Play continues in this vicious, fast-paced manner until a victor is determined. There are three manners in which the game can end:
1) If a player reaches 15 or more points in temples built and his opponent has less than 10 points, he is victorious. If the opponent has 10 points or more, however, the game enters the 'end' phase.
2) In the end phase, play continues until one player reaches 20 points ... OR if condition one is achieved by reducing an opponent score to less than 10 while possessing 15 or more points yourself.
3) Finally, a game can end if the last temple card is drawn and placed in the rows. In this rare case, the player with the highest temple value is victorious.
Victory condition one is a teaser. Often, a player comes perilously close to achieving 15 points, but then is completely smashed by his opponent on the very next turn. I've seen wild fluctuations wherein a player is within a point or two of victory, only to have temples destroyed and levels stolen on the next turn, reducing his score to less than 10 while his opponent leaps beyond 15 and claims the victory. It can be quite frustrating.

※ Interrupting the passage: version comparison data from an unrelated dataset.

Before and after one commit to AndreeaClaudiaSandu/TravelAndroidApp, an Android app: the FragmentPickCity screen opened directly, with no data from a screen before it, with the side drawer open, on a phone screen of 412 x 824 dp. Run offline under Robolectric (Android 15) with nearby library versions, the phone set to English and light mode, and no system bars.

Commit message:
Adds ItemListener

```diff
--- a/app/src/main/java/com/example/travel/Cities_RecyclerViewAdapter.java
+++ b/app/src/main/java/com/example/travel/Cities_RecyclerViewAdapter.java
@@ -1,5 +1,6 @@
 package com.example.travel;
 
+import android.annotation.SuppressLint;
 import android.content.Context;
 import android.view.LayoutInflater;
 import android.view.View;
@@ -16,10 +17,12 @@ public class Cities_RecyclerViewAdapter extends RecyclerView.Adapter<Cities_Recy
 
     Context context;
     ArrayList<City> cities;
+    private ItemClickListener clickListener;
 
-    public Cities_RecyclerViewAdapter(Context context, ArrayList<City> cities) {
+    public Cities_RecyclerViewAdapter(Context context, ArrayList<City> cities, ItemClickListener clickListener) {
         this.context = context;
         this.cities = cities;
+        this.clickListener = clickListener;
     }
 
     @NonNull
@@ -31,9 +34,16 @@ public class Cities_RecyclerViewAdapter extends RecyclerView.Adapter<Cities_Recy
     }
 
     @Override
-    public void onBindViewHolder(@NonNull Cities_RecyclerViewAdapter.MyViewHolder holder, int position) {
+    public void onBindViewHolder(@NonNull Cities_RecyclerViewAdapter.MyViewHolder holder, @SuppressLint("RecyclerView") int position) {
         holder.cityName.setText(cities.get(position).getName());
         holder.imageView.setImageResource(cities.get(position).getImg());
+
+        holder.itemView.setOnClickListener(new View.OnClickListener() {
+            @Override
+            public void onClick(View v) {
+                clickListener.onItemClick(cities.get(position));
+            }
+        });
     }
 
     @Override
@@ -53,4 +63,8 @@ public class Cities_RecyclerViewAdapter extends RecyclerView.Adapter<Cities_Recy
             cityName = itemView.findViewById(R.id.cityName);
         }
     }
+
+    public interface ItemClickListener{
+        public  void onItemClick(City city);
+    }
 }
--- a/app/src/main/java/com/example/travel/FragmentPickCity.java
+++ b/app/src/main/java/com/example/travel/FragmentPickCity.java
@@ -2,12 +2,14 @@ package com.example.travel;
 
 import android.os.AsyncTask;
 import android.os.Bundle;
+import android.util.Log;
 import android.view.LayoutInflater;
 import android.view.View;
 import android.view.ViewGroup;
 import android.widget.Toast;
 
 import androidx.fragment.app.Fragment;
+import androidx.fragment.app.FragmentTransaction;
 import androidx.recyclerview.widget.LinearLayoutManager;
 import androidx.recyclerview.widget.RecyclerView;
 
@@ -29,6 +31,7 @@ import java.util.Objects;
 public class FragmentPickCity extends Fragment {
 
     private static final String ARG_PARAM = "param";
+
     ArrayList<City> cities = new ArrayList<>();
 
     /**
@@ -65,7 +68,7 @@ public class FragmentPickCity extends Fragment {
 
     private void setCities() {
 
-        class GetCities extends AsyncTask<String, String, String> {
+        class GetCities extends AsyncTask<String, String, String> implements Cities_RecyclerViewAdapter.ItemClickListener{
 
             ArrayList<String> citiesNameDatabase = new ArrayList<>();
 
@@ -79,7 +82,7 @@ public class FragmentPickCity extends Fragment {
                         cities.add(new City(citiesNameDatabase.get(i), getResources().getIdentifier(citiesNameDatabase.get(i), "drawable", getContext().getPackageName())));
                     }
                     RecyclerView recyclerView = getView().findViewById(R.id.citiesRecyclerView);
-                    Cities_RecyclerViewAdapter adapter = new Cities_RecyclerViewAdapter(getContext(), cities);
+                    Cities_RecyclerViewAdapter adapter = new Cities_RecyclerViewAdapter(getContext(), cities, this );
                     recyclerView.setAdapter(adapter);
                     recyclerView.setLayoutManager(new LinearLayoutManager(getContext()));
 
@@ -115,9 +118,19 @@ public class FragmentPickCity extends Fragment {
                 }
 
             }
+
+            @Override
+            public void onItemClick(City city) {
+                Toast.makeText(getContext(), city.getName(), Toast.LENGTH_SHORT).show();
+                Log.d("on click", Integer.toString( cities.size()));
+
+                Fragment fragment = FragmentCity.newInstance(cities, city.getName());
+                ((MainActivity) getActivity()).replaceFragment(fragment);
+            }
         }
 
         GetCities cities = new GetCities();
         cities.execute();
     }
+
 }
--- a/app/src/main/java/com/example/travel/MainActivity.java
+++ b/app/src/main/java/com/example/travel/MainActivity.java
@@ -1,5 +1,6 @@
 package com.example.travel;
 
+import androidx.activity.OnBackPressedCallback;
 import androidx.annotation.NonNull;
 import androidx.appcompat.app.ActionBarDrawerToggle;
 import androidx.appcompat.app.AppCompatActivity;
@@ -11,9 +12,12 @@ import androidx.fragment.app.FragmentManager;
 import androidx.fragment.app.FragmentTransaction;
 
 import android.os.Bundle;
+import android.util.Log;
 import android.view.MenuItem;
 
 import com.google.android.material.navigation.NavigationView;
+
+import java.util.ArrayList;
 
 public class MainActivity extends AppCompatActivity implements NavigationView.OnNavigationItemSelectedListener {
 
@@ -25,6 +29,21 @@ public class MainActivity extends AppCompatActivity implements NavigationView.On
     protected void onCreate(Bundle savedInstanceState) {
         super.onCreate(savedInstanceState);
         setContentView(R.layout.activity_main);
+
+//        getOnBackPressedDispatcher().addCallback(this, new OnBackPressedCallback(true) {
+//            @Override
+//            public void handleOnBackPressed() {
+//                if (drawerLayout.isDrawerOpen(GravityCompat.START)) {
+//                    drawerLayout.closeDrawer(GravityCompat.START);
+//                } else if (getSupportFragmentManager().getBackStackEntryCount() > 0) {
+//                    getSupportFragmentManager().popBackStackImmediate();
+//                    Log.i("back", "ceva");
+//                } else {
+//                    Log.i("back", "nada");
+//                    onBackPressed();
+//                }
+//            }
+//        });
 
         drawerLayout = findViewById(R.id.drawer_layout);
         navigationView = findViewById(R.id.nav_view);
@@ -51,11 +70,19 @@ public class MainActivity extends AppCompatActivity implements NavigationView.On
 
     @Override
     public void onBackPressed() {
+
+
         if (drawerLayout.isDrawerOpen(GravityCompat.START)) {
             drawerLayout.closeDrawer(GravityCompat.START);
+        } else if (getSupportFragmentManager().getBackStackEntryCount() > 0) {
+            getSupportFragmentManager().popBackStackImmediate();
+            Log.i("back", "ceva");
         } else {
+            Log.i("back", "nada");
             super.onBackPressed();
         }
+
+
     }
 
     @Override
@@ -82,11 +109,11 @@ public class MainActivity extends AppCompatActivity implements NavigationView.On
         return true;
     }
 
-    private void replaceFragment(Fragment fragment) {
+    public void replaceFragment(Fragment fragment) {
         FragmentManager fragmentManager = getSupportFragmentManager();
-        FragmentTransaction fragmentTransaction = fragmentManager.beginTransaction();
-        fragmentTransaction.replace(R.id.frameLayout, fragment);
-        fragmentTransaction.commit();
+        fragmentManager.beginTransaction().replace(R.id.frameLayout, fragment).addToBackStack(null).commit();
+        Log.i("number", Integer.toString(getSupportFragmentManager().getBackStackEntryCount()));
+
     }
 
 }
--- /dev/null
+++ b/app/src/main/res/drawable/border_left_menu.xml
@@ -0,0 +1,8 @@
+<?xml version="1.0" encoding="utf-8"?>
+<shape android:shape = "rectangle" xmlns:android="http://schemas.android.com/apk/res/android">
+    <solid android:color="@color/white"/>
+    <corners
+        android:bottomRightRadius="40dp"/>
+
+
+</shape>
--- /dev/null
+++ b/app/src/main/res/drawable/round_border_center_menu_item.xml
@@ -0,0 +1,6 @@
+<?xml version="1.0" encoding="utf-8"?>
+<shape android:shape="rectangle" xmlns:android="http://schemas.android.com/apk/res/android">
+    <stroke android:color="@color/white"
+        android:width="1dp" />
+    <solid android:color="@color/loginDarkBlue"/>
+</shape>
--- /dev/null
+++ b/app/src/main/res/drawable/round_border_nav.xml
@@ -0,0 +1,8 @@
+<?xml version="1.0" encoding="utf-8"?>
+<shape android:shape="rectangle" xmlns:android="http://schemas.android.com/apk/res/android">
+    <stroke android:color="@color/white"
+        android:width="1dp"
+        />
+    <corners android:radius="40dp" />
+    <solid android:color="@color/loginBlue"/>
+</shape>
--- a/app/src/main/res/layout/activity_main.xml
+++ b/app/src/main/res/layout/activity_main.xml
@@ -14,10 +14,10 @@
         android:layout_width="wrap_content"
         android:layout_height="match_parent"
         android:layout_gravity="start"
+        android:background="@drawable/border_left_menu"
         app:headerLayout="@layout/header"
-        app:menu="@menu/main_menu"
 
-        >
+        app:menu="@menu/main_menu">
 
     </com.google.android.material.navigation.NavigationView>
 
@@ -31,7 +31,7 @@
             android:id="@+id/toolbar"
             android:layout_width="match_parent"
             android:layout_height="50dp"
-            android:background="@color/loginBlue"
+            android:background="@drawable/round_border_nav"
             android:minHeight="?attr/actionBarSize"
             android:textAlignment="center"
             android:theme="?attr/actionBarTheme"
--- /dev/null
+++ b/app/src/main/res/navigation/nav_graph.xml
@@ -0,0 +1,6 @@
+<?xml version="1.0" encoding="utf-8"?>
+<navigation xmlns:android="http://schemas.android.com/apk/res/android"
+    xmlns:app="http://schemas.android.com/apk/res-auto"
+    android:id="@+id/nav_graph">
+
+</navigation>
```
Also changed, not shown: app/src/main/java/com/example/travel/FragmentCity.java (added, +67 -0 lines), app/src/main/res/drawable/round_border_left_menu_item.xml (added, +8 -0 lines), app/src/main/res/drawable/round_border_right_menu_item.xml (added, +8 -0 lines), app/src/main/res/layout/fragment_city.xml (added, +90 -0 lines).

This game is NOT for the squeamish. Those who balk at quick changes of fate or demand static, slowly changing situations will be outraged by Babel. It has a similar feel to such chaotic games as Svea Rike or Kohle, Kies & Knete. If you have tried those games and found them not to your liking, you probably won't be too enamored with this one either.
I am a bit troubled at how fast things can change in this game ... but not enough to crush my desire to play. Although I readily see the heavy hand of fate present, I still have the feeling that the game system rewards careful hand management and clever utilization of the actions in proper sequence. I sort of have the feeling of solving a puzzle: if I do A, followed by C and D, then coupled with another A, then I'll be able to accomplish this, that and this again. I enjoy putting all the pieces together in the proper sequence to dramatically alter the developing picture.
I will say that Lenny and I's game lasted longer than it should have. I certainly attribute this to the fact that we were both learning the system and getting used to various actions, special powers and sequential logic. My second game, played the following weekend, went MUCH faster (probably since I was completely smashed by my opponent!). Still, we had a fierce battle, with each of threatening victory several times. Eventually, I managed to achieve the victory, climbing atop Lenny's smoldering temples and praising the gods!
Greg 16, Lenny 9
Initial rating: Greg 7, Lenny 7